(Items listed in a dataset)
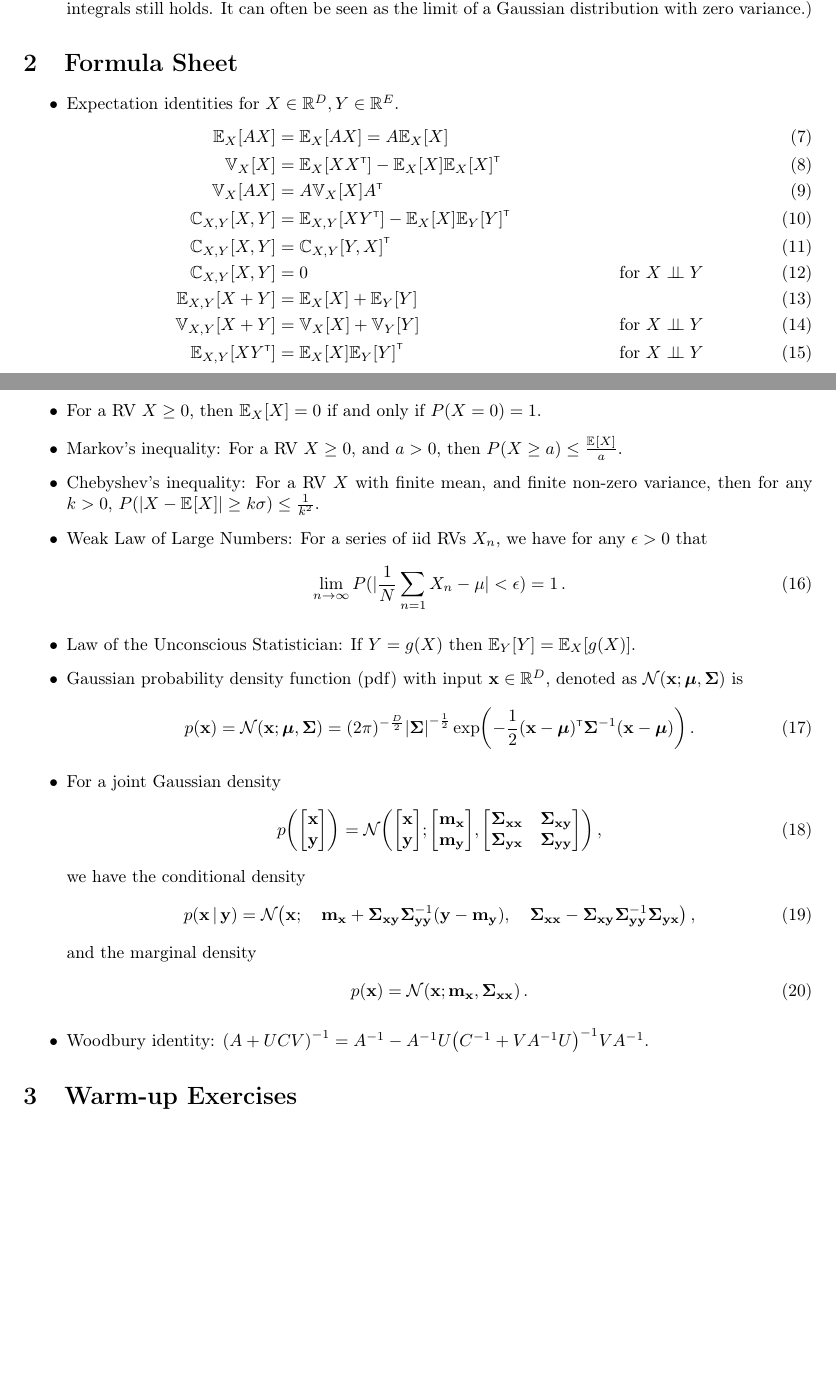
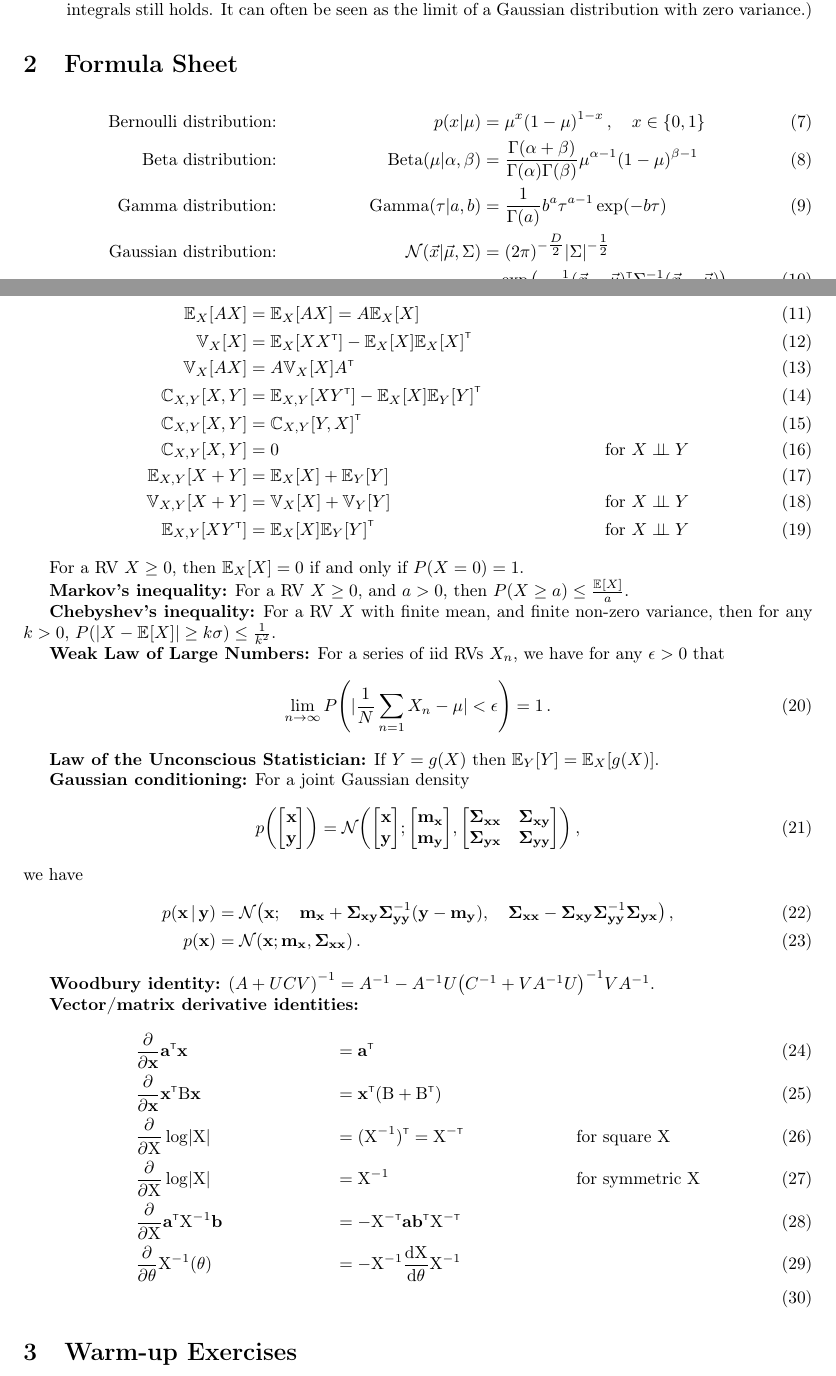
Before and after one commit to markvdw/mml-autumn-2022, a LaTeX problem sheet (exercises/exercises.tex): two parts of pages 3 and 4 of 46, joined at a grey line, cut so that both start at the same text, the shorter picture padded with empty space. Compiled offline with pdfLaTeX.

Commit message:
Added a few things to the formula sheet. Exam will have exactly the same formula sheet.

```diff
--- a/exercises/exercises.tex
+++ b/exercises/exercises.tex
@@ -136,8 +136,16 @@ In both cases this corresponds to the integral $\int p(\vx) f(\vx) \calcd\vx$.
 
 
 \section{Formula Sheet}
-\begin{itemize}
-\item Expectation identities for $X \in \Reals^D, Y \in \Reals^E$.
+\begin{align}
+\text{Bernoulli distribution: } && p(x|\mu) &= \mu^x(1-\mu)^{1-x}\,,\quad x \in\{0,1\} \\
+% \text{Binomial distribution: } && p(m|N,\mu) &= \binom{N}{m}\mu^m(1-\mu)^{N-m} \\
+\text{Beta distribution: } && \text{Beta}(\mu|\alpha,\beta) &= \frac{\Gamma(\alpha+\beta)}{\Gamma(\alpha)\Gamma(\beta)}\mu^{\alpha-1}(1-\mu)^{\beta-1} \\
+\text{Gamma distribution: } && \text{Gamma}(\tau|a,b) &= \frac{1}{\Gamma(a)} b^a\tau^{a-1}\exp(-b\tau) \\
+\text{Gaussian distribution:  } && \mathcal N(\vec x|\vec\mu, \mat\Sigma) &=  (2\pi)^{-\tfrac{D}{2}}|\mat\Sigma|^{-\tfrac{1}{2}} \nonumber \\
+&& & \quad\exp\big(-\tfrac{1}{2}  (\vec x - \vec\mu)\transpose\mat\Sigma\inv(\vec x - \vec\mu)\big)
+\end{align}
+\textbf{Expectation identities:} For $X \in \Reals^D, Y \in \Reals^E$:
+\vspace{-0.3cm}
 \begin{align}
 \Exp{X}{AX} &= \Exp{X}{AX} = A\Exp{X}{X} \\
 \Var{X}{X} &= \Exp{X}{XX\transpose} - \Exp{X}{X}\Exp{X}{X}\transpose \\
@@ -149,32 +157,39 @@ In both cases this corresponds to the integral $\int p(\vx) f(\vx) \calcd\vx$.
 \Var{X,Y}{X + Y} &= \Var{X}{X} + \Var{Y}{Y} && \text{for }X \ci Y \\
 \Exp{X,Y}{XY\transpose} &= \Exp{X}{X}\Exp{Y}{Y}\transpose && \text{for } X \ci Y
 \end{align}
-\item For a RV $X \geq 0$, then $\Exp{X}{X} = 0$ if and only if $P(X = 0) = 1$.
-\item Markov's inequality: For a RV $X \geq 0$, and $a > 0$, then $P(X \geq a) \leq \frac{\Exp{}{X}}{a}$.
-\item Chebyshev's inequality: For a RV $X$ with finite mean, and finite non-zero variance, then for any $k>0$, $P(|X - \Exp{}{X}| \geq k\sigma) \leq \frac{1}{k^2}$.
-\item Weak Law of Large Numbers: For a series of iid RVs $X_n$, we have for any $\epsilon > 0$ that
-\begin{align}\lim_{n\to\infty} P(|\frac{1}{N}\sum_{n=1} X_n - \mu| < \epsilon) = 1 \,. \end{align}
-\item Law of the Unconscious Statistician: If $Y = g(X)$ then $\Exp{Y}{Y} = \Exp{X}{g(X)}$.
-\item Gaussian probability density function (pdf) with input $\vx \in \Reals^D$, denoted as  $\NormDist{\vx; \vmu, \covmat}$ is
-\begin{align}
-  p(\vx) = \NormDist{\vx; \vmu, \covmat} = (2\pi)^{-\frac{D}{2}}\detbar{\mathbf{\Sigma}}^{-\frac{1}{2}}\exp\left(-\frac{1}{2}(\vx - \vmu)\transpose\mathbf{\Sigma}^{-1}(\vx-\vmu)\right) \,.
-\end{align}
-\item For a joint Gaussian density
+
+For a RV $X \geq 0$, then $\Exp{X}{X} = 0$ if and only if $P(X = 0) = 1$.
+
+\textbf{Markov's inequality:} For a RV $X \geq 0$, and $a > 0$, then $P(X \geq a) \leq \frac{\Exp{}{X}}{a}$.
+
+\textbf{Chebyshev's inequality:} For a RV $X$ with finite mean, and finite non-zero variance, then for any $k>0$, $P(|X - \Exp{}{X}| \geq k\sigma) \leq \frac{1}{k^2}$.
+
+\textbf{Weak Law of Large Numbers:} For a series of iid RVs $X_n$, we have for any $\epsilon > 0$ that
+\begin{align}\lim_{n\to\infty} P\left(|\frac{1}{N}\sum_{n=1} X_n - \mu| < \epsilon\right) = 1 \,. \end{align}
+
+\textbf{Law of the Unconscious Statistician:} If $Y = g(X)$ then $\Exp{Y}{Y} = \Exp{X}{g(X)}$.
+
+\textbf{Gaussian conditioning:} For a joint Gaussian density
 \begin{align}
 \p{\begin{bmatrix}\vx \\ \vy\end{bmatrix}} = \NormDist{\begin{bmatrix}\vx \\ \vy\end{bmatrix}; \begin{bmatrix}\mx \\ \my\end{bmatrix}, \begin{bmatrix}\covx & \covxy \\ \covyx & \covy\end{bmatrix}} \label{eq:gauss-cond-joint} \,,
 \end{align}
-we have the conditional density
+we have
 \begin{align}
-\p{\vx\given\vy} = \NormDist{\vx; \quad\mx + \covxy\covy\inv(\vy-\my), \quad\covx - \covxy\covy\inv\covyx} \label{eq:gauss-cond} \,,
+\p{\vx\given\vy} &= \NormDist{\vx; \quad\mx + \covxy\covy\inv(\vy-\my), \quad\covx - \covxy\covy\inv\covyx} \label{eq:gauss-cond} \,, \\
+p(\vx) &= \NormDist{\vx; \mx, \covx}\,.
 \end{align}
-and the marginal density
+
+\textbf{Woodbury identity:} $\left(A + UCV\right)\inv = A\inv - A\inv U\left(C\inv + VA\inv U\right)\inv VA\inv$.
+
+\textbf{Vector/matrix derivative identities:}
 \begin{align}
-p(\vx) = \NormDist{\vx; \mx, \covx}\,.
+&\pderiv[]{\vx}\va\transpose\vx &&= \va\transpose \\
+&\pderiv[]{\vx}\vx\transpose \mat B \vx &&= \vx\transpose\left(\mat B + \mat B\transpose\right) \\
+&\pderiv[]{\mat X}\log \detbar{\mat X} &&= (\mat X\inv)\transpose = \mat X^{-\mathrm{\textsf{\tiny T}}} && \text{for square }\mat X \\
+&\pderiv[]{\mat X}\log \detbar{\mat X} &&= \mat X\inv && \text{for symmetric }\mat X \\
+&\pderiv[]{\mat X}\va\transpose \mat X\inv\vb &&= -\mat X^{-\mathrm{\textsf{\tiny T}}}\va\vb\transpose\mat X^{-\mathrm{\textsf{\tiny T}}} \\
+&\pderiv[]{\theta}\mat X\inv(\theta) &&= -\mat X\inv\deriv[\mat X]{\theta}\mat X\inv \\
 \end{align}
-\item Woodbury identity: $\left(A + UCV\right)\inv = A\inv - A\inv U\left(C\inv + VA\inv U\right)\inv VA\inv$.
-\end{itemize}
-
-
 
 
 
```
Also changed, not shown: exercises/exercises.pdf.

• The problem: Skip every image and output the remaining records exactly.

• Your solution:
Before and after one commit to markvdw/mml-autumn-2022, a LaTeX problem sheet (exercises/exercises.tex): two parts of pages 3 and 4 of 46, joined at a grey line, cut so that both start at the same text, the shorter picture padded with empty space. Compiled offline with pdfLaTeX.

Commit message:
Added a few things to the formula sheet. Exam will have exactly the same formula sheet.

```diff
--- a/exercises/exercises.tex
+++ b/exercises/exercises.tex
@@ -136,8 +136,16 @@ In both cases this corresponds to the integral $\int p(\vx) f(\vx) \calcd\vx$.
 
 
 \section{Formula Sheet}
-\begin{itemize}
-\item Expectation identities for $X \in \Reals^D, Y \in \Reals^E$.
+\begin{align}
+\text{Bernoulli distribution: } && p(x|\mu) &= \mu^x(1-\mu)^{1-x}\,,\quad x \in\{0,1\} \\
+% \text{Binomial distribution: } && p(m|N,\mu) &= \binom{N}{m}\mu^m(1-\mu)^{N-m} \\
+\text{Beta distribution: } && \text{Beta}(\mu|\alpha,\beta) &= \frac{\Gamma(\alpha+\beta)}{\Gamma(\alpha)\Gamma(\beta)}\mu^{\alpha-1}(1-\mu)^{\beta-1} \\
+\text{Gamma distribution: } && \text{Gamma}(\tau|a,b) &= \frac{1}{\Gamma(a)} b^a\tau^{a-1}\exp(-b\tau) \\
+\text{Gaussian distribution:  } && \mathcal N(\vec x|\vec\mu, \mat\Sigma) &=  (2\pi)^{-\tfrac{D}{2}}|\mat\Sigma|^{-\tfrac{1}{2}} \nonumber \\
+&& & \quad\exp\big(-\tfrac{1}{2}  (\vec x - \vec\mu)\transpose\mat\Sigma\inv(\vec x - \vec\mu)\big)
+\end{align}
+\textbf{Expectation identities:} For $X \in \Reals^D, Y \in \Reals^E$:
+\vspace{-0.3cm}
 \begin{align}
 \Exp{X}{AX} &= \Exp{X}{AX} = A\Exp{X}{X} \\
 \Var{X}{X} &= \Exp{X}{XX\transpose} - \Exp{X}{X}\Exp{X}{X}\transpose \\
@@ -149,32 +157,39 @@ In both cases this corresponds to the integral $\int p(\vx) f(\vx) \calcd\vx$.
 \Var{X,Y}{X + Y} &= \Var{X}{X} + \Var{Y}{Y} && \text{for }X \ci Y \\
 \Exp{X,Y}{XY\transpose} &= \Exp{X}{X}\Exp{Y}{Y}\transpose && \text{for } X \ci Y
 \end{align}
-\item For a RV $X \geq 0$, then $\Exp{X}{X} = 0$ if and only if $P(X = 0) = 1$.
-\item Markov's inequality: For a RV $X \geq 0$, and $a > 0$, then $P(X \geq a) \leq \frac{\Exp{}{X}}{a}$.
-\item Chebyshev's inequality: For a RV $X$ with finite mean, and finite non-zero variance, then for any $k>0$, $P(|X - \Exp{}{X}| \geq k\sigma) \leq \frac{1}{k^2}$.
-\item Weak Law of Large Numbers: For a series of iid RVs $X_n$, we have for any $\epsilon > 0$ that
-\begin{align}\lim_{n\to\infty} P(|\frac{1}{N}\sum_{n=1} X_n - \mu| < \epsilon) = 1 \,. \end{align}
-\item Law of the Unconscious Statistician: If $Y = g(X)$ then $\Exp{Y}{Y} = \Exp{X}{g(X)}$.
-\item Gaussian probability density function (pdf) with input $\vx \in \Reals^D$, denoted as  $\NormDist{\vx; \vmu, \covmat}$ is
-\begin{align}
-  p(\vx) = \NormDist{\vx; \vmu, \covmat} = (2\pi)^{-\frac{D}{2}}\detbar{\mathbf{\Sigma}}^{-\frac{1}{2}}\exp\left(-\frac{1}{2}(\vx - \vmu)\transpose\mathbf{\Sigma}^{-1}(\vx-\vmu)\right) \,.
-\end{align}
-\item For a joint Gaussian density
+
+For a RV $X \geq 0$, then $\Exp{X}{X} = 0$ if and only if $P(X = 0) = 1$.
+
+\textbf{Markov's inequality:} For a RV $X \geq 0$, and $a > 0$, then $P(X \geq a) \leq \frac{\Exp{}{X}}{a}$.
+
+\textbf{Chebyshev's inequality:} For a RV $X$ with finite mean, and finite non-zero variance, then for any $k>0$, $P(|X - \Exp{}{X}| \geq k\sigma) \leq \frac{1}{k^2}$.
+
+\textbf{Weak Law of Large Numbers:} For a series of iid RVs $X_n$, we have for any $\epsilon > 0$ that
+\begin{align}\lim_{n\to\infty} P\left(|\frac{1}{N}\sum_{n=1} X_n - \mu| < \epsilon\right) = 1 \,. \end{align}
+
+\textbf{Law of the Unconscious Statistician:} If $Y = g(X)$ then $\Exp{Y}{Y} = \Exp{X}{g(X)}$.
+
+\textbf{Gaussian conditioning:} For a joint Gaussian density
 \begin{align}
 \p{\begin{bmatrix}\vx \\ \vy\end{bmatrix}} = \NormDist{\begin{bmatrix}\vx \\ \vy\end{bmatrix}; \begin{bmatrix}\mx \\ \my\end{bmatrix}, \begin{bmatrix}\covx & \covxy \\ \covyx & \covy\end{bmatrix}} \label{eq:gauss-cond-joint} \,,
 \end{align}
-we have the conditional density
+we have
 \begin{align}
-\p{\vx\given\vy} = \NormDist{\vx; \quad\mx + \covxy\covy\inv(\vy-\my), \quad\covx - \covxy\covy\inv\covyx} \label{eq:gauss-cond} \,,
+\p{\vx\given\vy} &= \NormDist{\vx; \quad\mx + \covxy\covy\inv(\vy-\my), \quad\covx - \covxy\covy\inv\covyx} \label{eq:gauss-cond} \,, \\
+p(\vx) &= \NormDist{\vx; \mx, \covx}\,.
 \end{align}
-and the marginal density
+
+\textbf{Woodbury identity:} $\left(A + UCV\right)\inv = A\inv - A\inv U\left(C\inv + VA\inv U\right)\inv VA\inv$.
+
+\textbf{Vector/matrix derivative identities:}
 \begin{align}
-p(\vx) = \NormDist{\vx; \mx, \covx}\,.
+&\pderiv[]{\vx}\va\transpose\vx &&= \va\transpose \\
+&\pderiv[]{\vx}\vx\transpose \mat B \vx &&= \vx\transpose\left(\mat B + \mat B\transpose\right) \\
+&\pderiv[]{\mat X}\log \detbar{\mat X} &&= (\mat X\inv)\transpose = \mat X^{-\mathrm{\textsf{\tiny T}}} && \text{for square }\mat X \\
+&\pderiv[]{\mat X}\log \detbar{\mat X} &&= \mat X\inv && \text{for symmetric }\mat X \\
+&\pderiv[]{\mat X}\va\transpose \mat X\inv\vb &&= -\mat X^{-\mathrm{\textsf{\tiny T}}}\va\vb\transpose\mat X^{-\mathrm{\textsf{\tiny T}}} \\
+&\pderiv[]{\theta}\mat X\inv(\theta) &&= -\mat X\inv\deriv[\mat X]{\theta}\mat X\inv \\
 \end{align}
-\item Woodbury identity: $\left(A + UCV\right)\inv = A\inv - A\inv U\left(C\inv + VA\inv U\right)\inv VA\inv$.
-\end{itemize}
-
-
 
 
 
```
Also changed, not shown: exercises/exercises.pdf.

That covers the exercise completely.